My second Souter illo is a little easier to explain. In September of 2002, JUNGLE LAW art director Marcus Villaca, (for whom I drew nearly as many illos as I drew for SCREW's Kevin Hein) tossed me a particularly fun assignment: I was to draw all twelve Supreme Court justices as superheroes, each with a unique super power. JUNGLE LAW's editors assigned Souter the title "The Galaxy's Most Boring Man," and here is the result. (if you're interested, you can check out a handful of the other illos from this job in the "LAW & CRIME" section on my website.

Thursday, April 23, 2009

Gay Romance Novel Cover for The Hartford Advocate

John Adamian of the Hartford Advocate emailed me last week with a cover concept. They were doing a story about the "#amazonfail" controversy, and they wanted a cover illo parodying the cliche romance novel cover, but with a twist.

Instead of a strapping, Fabio-esque dude embracing a damsel while waves crashed nearby, our Fabio would be clutching another Fabio in his bulging arms. After a bit of thought, I suggested that, rather than twin Fabios, why not make one of them a guy in drag? The result: Sketch #1.

But there was one problem: the art would be running on the cover of three sister papers, one of which runs a big ol' strip ad along the bottom. This would require a horizontal composition with a fair amount of wiggle room, and my initial sketch, (featuring an actual paperback) was vertical. It had plenty of dead space to the left and right, but it wouldn't forgive any trimming at the bottom to accommodate the ad.
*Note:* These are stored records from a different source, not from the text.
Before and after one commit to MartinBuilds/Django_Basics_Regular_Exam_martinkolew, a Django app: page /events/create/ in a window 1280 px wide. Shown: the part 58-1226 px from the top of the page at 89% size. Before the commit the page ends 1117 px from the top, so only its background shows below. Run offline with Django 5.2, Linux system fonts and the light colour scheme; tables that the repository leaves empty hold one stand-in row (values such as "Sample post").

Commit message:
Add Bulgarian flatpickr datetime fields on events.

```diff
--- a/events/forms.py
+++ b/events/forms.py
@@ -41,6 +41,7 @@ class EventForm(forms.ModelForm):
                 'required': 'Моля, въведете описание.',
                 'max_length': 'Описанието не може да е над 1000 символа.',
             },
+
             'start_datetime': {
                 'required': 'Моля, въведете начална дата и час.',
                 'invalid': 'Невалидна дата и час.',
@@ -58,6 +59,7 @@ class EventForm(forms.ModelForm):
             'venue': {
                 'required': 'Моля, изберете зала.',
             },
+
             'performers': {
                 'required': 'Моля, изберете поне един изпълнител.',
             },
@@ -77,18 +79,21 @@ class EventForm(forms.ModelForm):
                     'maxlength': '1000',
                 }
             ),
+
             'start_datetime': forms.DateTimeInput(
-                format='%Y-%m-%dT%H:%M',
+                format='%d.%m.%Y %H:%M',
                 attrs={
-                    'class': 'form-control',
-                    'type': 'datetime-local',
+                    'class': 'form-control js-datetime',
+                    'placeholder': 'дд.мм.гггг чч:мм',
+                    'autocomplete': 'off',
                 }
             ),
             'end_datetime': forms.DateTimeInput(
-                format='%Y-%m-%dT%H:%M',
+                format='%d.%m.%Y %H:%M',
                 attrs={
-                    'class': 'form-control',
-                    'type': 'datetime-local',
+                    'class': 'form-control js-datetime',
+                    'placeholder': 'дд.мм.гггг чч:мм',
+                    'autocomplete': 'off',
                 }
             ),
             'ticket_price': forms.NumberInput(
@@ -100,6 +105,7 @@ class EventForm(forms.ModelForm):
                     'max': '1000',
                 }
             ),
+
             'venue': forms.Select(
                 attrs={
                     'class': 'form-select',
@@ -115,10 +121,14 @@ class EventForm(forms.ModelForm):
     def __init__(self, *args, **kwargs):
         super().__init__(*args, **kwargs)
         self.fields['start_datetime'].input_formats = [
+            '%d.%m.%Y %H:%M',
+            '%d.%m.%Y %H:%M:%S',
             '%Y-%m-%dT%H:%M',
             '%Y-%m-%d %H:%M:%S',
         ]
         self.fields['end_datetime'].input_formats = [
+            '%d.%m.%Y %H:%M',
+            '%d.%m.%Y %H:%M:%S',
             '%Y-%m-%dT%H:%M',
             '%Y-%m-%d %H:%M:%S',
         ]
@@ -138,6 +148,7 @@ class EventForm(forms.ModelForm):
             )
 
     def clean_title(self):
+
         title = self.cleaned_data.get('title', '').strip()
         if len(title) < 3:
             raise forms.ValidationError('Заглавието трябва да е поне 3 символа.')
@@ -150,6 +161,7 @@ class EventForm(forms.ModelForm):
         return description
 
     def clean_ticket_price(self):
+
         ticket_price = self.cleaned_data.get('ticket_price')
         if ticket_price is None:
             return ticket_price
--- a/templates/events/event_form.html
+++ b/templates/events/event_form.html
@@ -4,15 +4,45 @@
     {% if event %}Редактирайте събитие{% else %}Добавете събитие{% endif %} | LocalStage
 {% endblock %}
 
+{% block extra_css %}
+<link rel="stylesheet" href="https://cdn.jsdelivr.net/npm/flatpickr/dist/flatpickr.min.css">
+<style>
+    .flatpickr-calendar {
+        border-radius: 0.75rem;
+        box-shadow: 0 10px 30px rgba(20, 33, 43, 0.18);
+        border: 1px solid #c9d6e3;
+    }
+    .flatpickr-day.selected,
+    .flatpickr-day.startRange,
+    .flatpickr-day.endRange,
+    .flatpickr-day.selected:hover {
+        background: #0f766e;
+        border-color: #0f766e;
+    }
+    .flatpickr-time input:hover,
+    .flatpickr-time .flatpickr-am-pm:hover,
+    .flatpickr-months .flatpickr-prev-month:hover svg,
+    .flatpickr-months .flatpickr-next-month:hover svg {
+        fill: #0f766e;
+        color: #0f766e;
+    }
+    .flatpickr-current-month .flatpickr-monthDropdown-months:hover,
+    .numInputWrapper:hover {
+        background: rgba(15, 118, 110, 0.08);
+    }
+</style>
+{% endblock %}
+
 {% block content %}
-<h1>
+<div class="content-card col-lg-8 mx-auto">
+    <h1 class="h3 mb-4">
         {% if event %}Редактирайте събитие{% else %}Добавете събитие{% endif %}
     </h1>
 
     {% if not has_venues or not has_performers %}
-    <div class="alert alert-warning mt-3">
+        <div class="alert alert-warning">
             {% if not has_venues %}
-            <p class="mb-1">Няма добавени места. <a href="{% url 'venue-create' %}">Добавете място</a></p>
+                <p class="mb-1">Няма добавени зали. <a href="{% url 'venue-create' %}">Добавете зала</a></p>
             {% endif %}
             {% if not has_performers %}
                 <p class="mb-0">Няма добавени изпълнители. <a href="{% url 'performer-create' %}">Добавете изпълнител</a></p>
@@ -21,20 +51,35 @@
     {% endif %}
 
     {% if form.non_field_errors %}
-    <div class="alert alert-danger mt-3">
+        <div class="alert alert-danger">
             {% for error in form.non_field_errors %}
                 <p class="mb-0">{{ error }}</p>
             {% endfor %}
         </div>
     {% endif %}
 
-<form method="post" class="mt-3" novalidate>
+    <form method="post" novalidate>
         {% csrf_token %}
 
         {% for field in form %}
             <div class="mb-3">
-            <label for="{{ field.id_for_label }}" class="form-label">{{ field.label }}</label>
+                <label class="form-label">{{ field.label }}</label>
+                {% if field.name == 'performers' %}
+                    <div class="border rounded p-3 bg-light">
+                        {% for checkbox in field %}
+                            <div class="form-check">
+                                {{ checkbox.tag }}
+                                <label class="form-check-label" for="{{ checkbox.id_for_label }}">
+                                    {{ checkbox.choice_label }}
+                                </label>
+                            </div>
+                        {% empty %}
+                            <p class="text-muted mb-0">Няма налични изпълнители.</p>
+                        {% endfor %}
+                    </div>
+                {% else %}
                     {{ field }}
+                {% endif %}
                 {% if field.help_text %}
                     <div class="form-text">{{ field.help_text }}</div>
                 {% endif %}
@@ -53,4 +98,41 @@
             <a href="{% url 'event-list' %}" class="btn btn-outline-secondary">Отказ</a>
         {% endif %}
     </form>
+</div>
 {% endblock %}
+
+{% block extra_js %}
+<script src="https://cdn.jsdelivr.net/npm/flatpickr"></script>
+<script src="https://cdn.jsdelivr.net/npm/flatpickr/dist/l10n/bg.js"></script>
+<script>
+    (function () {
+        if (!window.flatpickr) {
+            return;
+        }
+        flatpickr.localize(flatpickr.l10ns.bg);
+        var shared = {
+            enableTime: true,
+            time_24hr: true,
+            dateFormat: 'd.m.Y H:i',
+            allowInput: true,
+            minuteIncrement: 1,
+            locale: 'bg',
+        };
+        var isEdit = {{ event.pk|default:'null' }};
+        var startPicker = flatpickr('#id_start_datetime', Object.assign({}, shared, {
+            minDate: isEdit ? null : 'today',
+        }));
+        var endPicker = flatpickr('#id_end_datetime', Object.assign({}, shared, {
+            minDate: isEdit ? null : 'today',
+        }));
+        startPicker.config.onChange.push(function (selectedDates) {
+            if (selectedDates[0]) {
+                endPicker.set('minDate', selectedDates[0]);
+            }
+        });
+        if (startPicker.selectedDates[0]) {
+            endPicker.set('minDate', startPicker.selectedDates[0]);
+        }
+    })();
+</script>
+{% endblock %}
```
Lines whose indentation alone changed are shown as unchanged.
The Advocate's production manager Peter Morlock cobbled together his vision of how things could be repositioned into a horizontal shape, (see below). I wept briefly at the thought of losing the "book object" from Sketch #1, but I couldn't argue that the new version worked 100% better in the shape. I drew Sketch #2 based on Morlock's cut-n-paste number, and the final art was pretty much a traced-up, cleaned-up, full color version of the second sketch.